By Michael Montgomery—Exclusive to Tantalum Investing News

Prices for tantalum have been rising on the back of supply and demand fundamentals. The world needs more of the metal used for capacitors in high tech electronics such as smart phones and computers. The supply of tantalum is being stretched thin, and the reduction and vilification of DRC-mined is not helping supply side scarcity.

As a result prices, which are hard to determine concretely, have risen to approximately $120 per pound and analysts expect prices to climb to $150 in 2011, according to electronics manufacturer TTi. Prices at these levels have created another resource-staking rush in the sector. Companies are actively perusing tantalum/coltan deposits to capitalize on favorable market conditions. The Wodgina mine in Australia has resumed production because the operations can once again return a profit.

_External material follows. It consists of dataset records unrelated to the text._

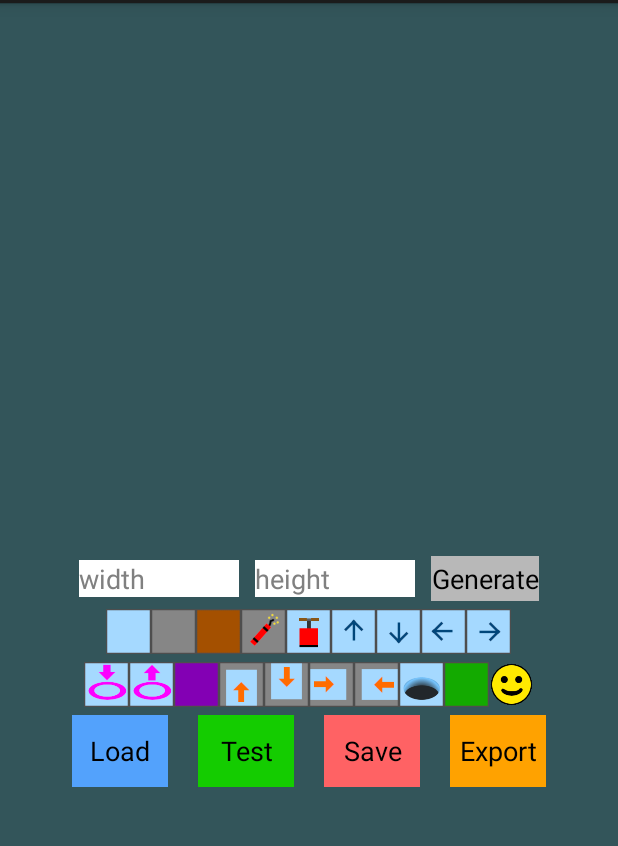
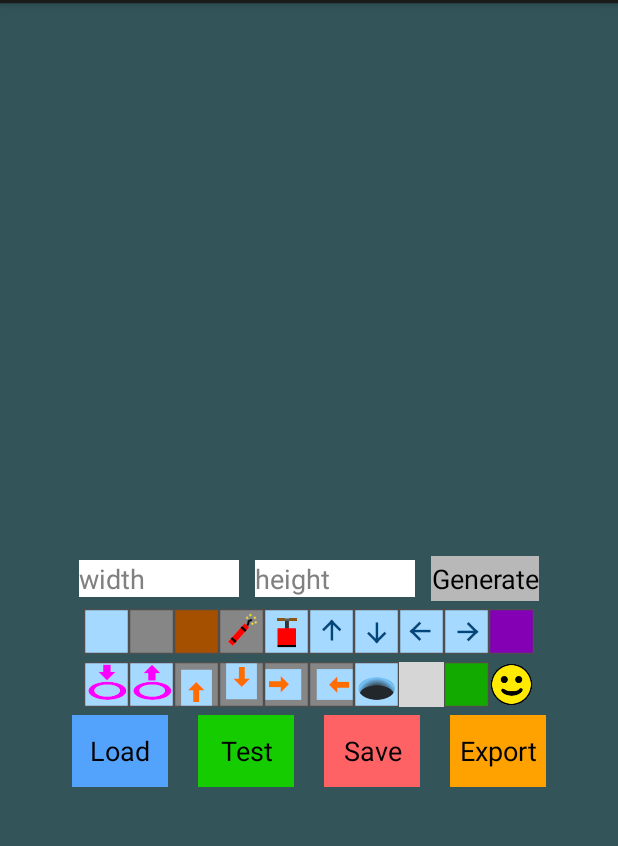
Before and after one commit to GammaSoldier/IceMaze, an Android app: the layout activity_editor.xml on its own in the app's theme, with its tools: preview values and no code run, on a phone screen of 412 x 824 dp, the part 69-915 px from its top. Run offline under Robolectric (Android 15) with nearby library versions, the phone set to English and light mode, and no system bars; grey boxes are pictures that could not be loaded.

Commit message:
- TILE_CRACK added

```diff
--- a/icemaze/src/main/java/de/joekoperski/icemaze/TileFactory.java
+++ b/icemaze/src/main/java/de/joekoperski/icemaze/TileFactory.java
@@ -62,6 +62,9 @@ public class TileFactory {
             case TileID.TILE_FINISH:
                 retVal = new TileFinish();
                 break;
+            case TileID.TILE_CRACK:
+                retVal = new TileCrack();
+                break;
             default:
                 retVal =  new TileIce();
 
--- a/icemaze/src/main/java/de/joekoperski/icemaze/TileID.java
+++ b/icemaze/src/main/java/de/joekoperski/icemaze/TileID.java
@@ -20,8 +20,9 @@ public class TileID {
     public static final int TILE_ONEWAY_EAST         = 16;
     public static final int TILE_KILL               = 17;
     public static final int TILE_FINISH             = 18;
+    public static final int TILE_CRACK             = 19;
 
-    public static final int NUM_TILE_IDS            = 19;
+    public static final int NUM_TILE_IDS            = 20;
 
     public static final int TILE_NO_TILE             = -1;
 
--- a/icemaze/src/main/res/layout/activity_editor.xml
+++ b/icemaze/src/main/res/layout/activity_editor.xml
@@ -136,6 +136,13 @@
                 android:layout_height="30dp"
                 android:background="@drawable/tile_redirect_east" />
 
+            <Button
+                android:id="@+id/buttonStickOnce"
+                android:layout_width="30dp"
+                android:layout_height="30dp"
+                android:background="@drawable/tile_stick_once" />
+
+
         </TableRow>
 
         <TableRow
@@ -155,12 +162,6 @@
                 android:layout_width="30dp"
                 android:layout_height="30dp"
                 android:background="@drawable/tile_teleport_exit" />
-
-            <Button
-                android:id="@+id/buttonStickOnce"
-                android:layout_width="30dp"
-                android:layout_height="30dp"
-                android:background="@drawable/tile_stick_once" />
 
             <Button
                 android:id="@+id/buttonOnewayNorth"
@@ -191,6 +192,12 @@
                 android:layout_width="30dp"
                 android:layout_height="30dp"
                 android:background="@drawable/tile_kill" />
+
+            <Button
+                android:id="@+id/buttonCrack"
+                android:layout_width="30dp"
+                android:layout_height="30dp"
+                android:background="@drawable/tile_crack" />
 
             <Button
                 android:id="@+id/buttonFinish"
```
Also changed, not shown: icemaze/src/main/java/de/joekoperski/icemaze/EditorActivity.java (+9 -0 lines), icemaze/src/main/java/de/joekoperski/icemaze/TileStart.java (+18 -0 lines), 1 other file.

The Wodgina and Greenbushes deposits, owned by Global Advanced Metals, formerly Talison Minerals, closed in 2008 because of the economic downturn. The mines were put on care and maintenance, waiting for the right economics to restart operations. At full production the mine is capable of producing 1.4 million pounds of tantalum pentoxide annually, nearly one third of global supply. The company hopes to produce half that amount in the interim, producing 700,000 pounds.

Global Advanced Metals also owns the Greenbushes mine and processing facility. According to the company, the mine at full capacity has the ability to produce about one million pounds of tantalum pentoxide per annum. Recently the company announced that it had “agreed to purchase tantalum pentoxide ore from the Galaxy Lithium mine in Western Australia. Around 200,000 lb over the next five years will be processed at its Greenbushes plant,” reported Andy Blamey, for Platts. Galaxy Resources [ASX:GXY] is mainly a lithium mining company, but does produce tantalum as a byproduct in its operations.

Global tantalum market trends

The scheme to trace minerals from the Congo being implemented by the tin industry group ITRI Ltd. requires funding to meet the March 2011 date set by the US government. iTSCi (The ITRI Tin and Tantalum Supply Chain Initiative) is in need of  “at least $31 million over five years to expand the programs,” reported Michael J. Kavanagh, for Bloomberg. Nearly two thirds of the funding will come from the African mining sector, but shortfalls in funding hamper the speed and scope of the implementation.

The European Union may follow the United States lead over the classification and documentation of conflict minerals. The Frank-Dodd financial act, passed last year in the US required companies to disclose the sourcing of metals such as tin, tantalum, tungsten, gold and casserite from the DRC and neighboring countries in order to create a more “conflict free” supply chain. The EU is considering its own version of the bill.

“In December 2010, the European Parliament adopted a resolution calling on the bloc to create an EU law to ensure that imported minerals are traceable as a tool to combat illegal exploitation of conflict minerals in African countries,” reported EurActiv. No timetable for the adoption of a bill is available. However, if the European Union adopts a scheme comparable to the US regulatory statute more companies will be looking to source tantalum from non-African sources.